- a nonreigning male member of a royal family.
- History/Historical. a sovereign or monarch; king.
- (in Great Britain) a son or grandson (if the child of a son) of a king or queen.
- the English equivalent of any of various titles of nobility in other countries.
- a holder of such a title.
- the ruler of a small state, as one actually or nominally subordinate to a suzerain: Monaco is ruled by a prince.
- a person or thing that is chief or preeminent in any class, group, etc.: a merchant prince.
- a person possessing admirably fine and genial characteristics: He is a prince of a man.
Origin of prince
Examples from the Web for princeship
It was for them the sign of princeship, as a tiara was the sign of godhead.A Literary History of the English People
Jean Jules Jusserand
He had the conviction that his princeship entitled him to disregard decency and the feelings of others.

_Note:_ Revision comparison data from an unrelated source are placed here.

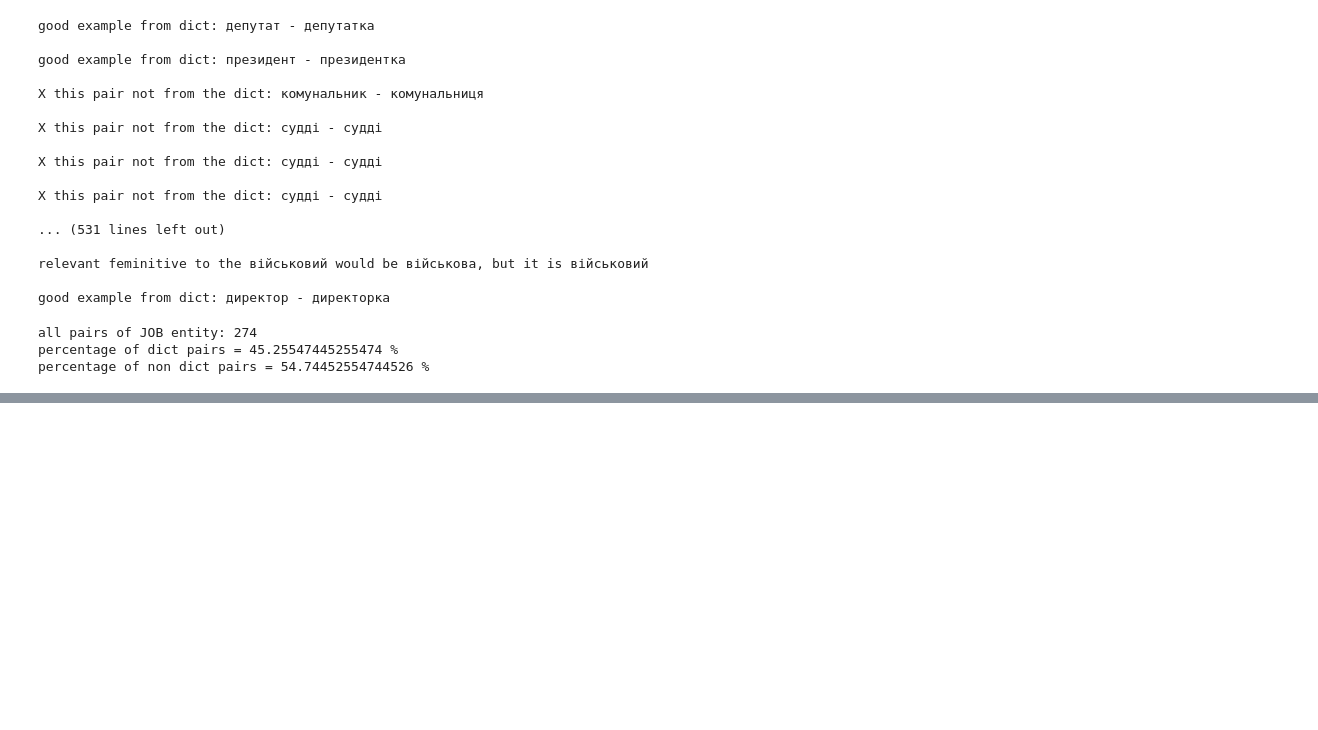
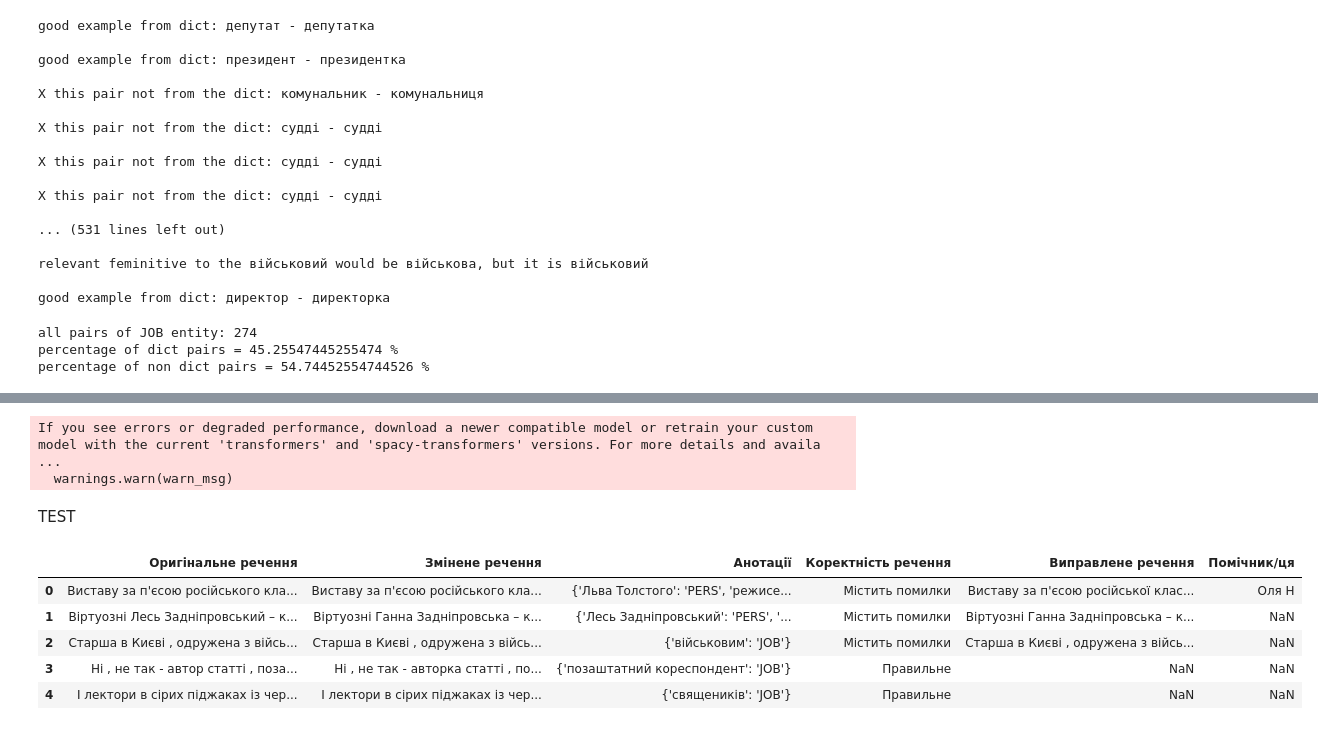
Before and after one commit to linndfors/ner_for_fem, a Jupyter notebook: src/metrics.ipynb, the cells around one changed output, grey strips where cells are left out. Drawn from its saved outputs; the diff is of its cells as text; code cells hidden in the pictures; blank space fills up the shorter version.

```diff
--- a/src/metrics.ipynb
+++ b/src/metrics.ipynb
@@ -353,0 +319,7 @@ percentage of non dict pairs = 54.74452554744526 %
+# %%
+nlp = spacy.load("uk_ner_web_trf_13class")
+# %% [output]
+If you see errors or degraded performance, download a newer compatible model or retrain your custom model with the current 'transformers' and 'spacy-transformers' versions. For more details and availa ...
+  warnings.warn(warn_msg)
+# %% [markdown]
+TEST
@@ -353,0 +331,9 @@ percentage of non dict pairs = 54.74452554744526 %
+# %%
+swapped_df.head()
+# %% [output]
+|  | Оригінальне речення | Змінене речення | Анотації | Коректність речення | Виправлене речення | Помічник/ця |
+| 0 | Виставу за п'єсою російського кла... | Виставу за п'єсою російського кла... | {'Льва Толстого': 'PERS', 'режисе... | Містить помилки | Виставу за п'єсою російської клас... | Оля Н |
+| 1 | Віртуозні Лесь Задніпровський – к... | Віртуозні Ганна Задніпровська – к... | {'Лесь Задніпровський': 'PERS', '... | Містить помилки | Віртуозні Ганна Задніпровська – к... | NaN |
+| 2 | Старша в Києві , одружена з війсь... | Старша в Києві , одружена з війсь... | {'військовим': 'JOB'} | Містить помилки | Старша в Києві , одружена з війсь... | NaN |
+| 3 | Ні , не так - автор статті , поза... | Ні , не так - авторка статті , по... | {'позаштатний кореспондент': 'JOB'} | Правильне | NaN | NaN |
+| 4 | І лектори в сірих піджаках із чер... | І лектори в сірих піджаках із чер... | {'священиків': 'JOB'} | Правильне | NaN | NaN |
```
Also changed, not shown: parts of 60 cells of this notebook, 9 other files.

I made the same low bow to his Princeship, and then bowed myself out of the circle without my sword tripping up my heels.The Art of Entertaining

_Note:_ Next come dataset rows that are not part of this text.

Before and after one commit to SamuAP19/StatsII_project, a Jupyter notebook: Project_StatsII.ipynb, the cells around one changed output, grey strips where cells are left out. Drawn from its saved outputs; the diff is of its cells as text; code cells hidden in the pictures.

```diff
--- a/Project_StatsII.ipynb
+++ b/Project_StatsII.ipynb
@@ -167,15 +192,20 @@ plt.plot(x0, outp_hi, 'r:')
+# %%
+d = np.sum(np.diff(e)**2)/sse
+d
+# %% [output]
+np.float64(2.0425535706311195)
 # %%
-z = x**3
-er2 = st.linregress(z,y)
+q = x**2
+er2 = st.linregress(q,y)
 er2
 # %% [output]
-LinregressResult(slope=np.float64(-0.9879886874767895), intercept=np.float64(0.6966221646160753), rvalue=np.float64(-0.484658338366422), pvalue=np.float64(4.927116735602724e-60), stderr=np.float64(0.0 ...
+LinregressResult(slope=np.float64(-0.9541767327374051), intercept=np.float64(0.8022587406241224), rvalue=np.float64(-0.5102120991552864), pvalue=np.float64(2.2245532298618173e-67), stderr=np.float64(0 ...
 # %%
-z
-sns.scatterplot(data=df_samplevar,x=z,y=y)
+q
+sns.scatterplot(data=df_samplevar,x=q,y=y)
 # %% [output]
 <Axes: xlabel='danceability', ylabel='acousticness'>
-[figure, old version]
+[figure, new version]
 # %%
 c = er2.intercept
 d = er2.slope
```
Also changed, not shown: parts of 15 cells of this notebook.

M. E. W. Sherwood
- (in Britain) a son of the sovereign or of one of the sovereign's sons
- a nonreigning male member of a sovereign family

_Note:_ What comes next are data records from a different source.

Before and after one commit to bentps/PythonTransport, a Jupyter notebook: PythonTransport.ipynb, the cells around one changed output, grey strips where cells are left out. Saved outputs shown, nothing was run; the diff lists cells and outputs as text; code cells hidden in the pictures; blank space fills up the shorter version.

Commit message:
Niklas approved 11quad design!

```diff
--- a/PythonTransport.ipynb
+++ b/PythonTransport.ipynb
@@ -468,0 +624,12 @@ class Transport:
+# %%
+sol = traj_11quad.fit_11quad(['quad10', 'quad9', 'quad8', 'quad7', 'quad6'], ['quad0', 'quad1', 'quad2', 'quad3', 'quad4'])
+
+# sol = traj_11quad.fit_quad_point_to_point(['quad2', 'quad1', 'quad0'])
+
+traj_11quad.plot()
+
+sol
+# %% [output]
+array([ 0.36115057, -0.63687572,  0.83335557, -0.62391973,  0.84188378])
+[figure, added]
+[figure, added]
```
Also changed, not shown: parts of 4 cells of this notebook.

- the monarch of a small territory, such as Monaco, usually called a principality, that was at some time subordinate to an emperor or king
- any sovereign; monarch
- a nobleman in various countries, such as Italy and Germany
- an outstanding member of a specified groupa merchant prince
- US and Canadian informal a generous and charming man
- full name Prince Rogers Nelson. born 1958, US rock singer, songwriter, record producer, and multi-instrumentalist. His albums include Dirty Mind (1981), Purple Rain (1984), Parade (1986), and Sign o' the Times (1987)
Word Origin and History for princeship
c.1200, "ruler of a principality" (mid-12c. as a surname), from Old French prince "prince, noble lord" (12c.), from Latin princeps (genitive principis) "first man, chief leader; ruler, sovereign," noun use of adjective meaning "that takes first," from primus "first" (see prime (adj.)) + root of capere "to take" (see capable). German cognate fürst, from Old High German furist "first," is apparently an imitation of the Latin formation. Colloquial meaning "admirable or generous person" is from 1911, American English. Prince Regent was the title of George, Prince of Wales (later George VI) during the mental incapacity of George III (1811-1820).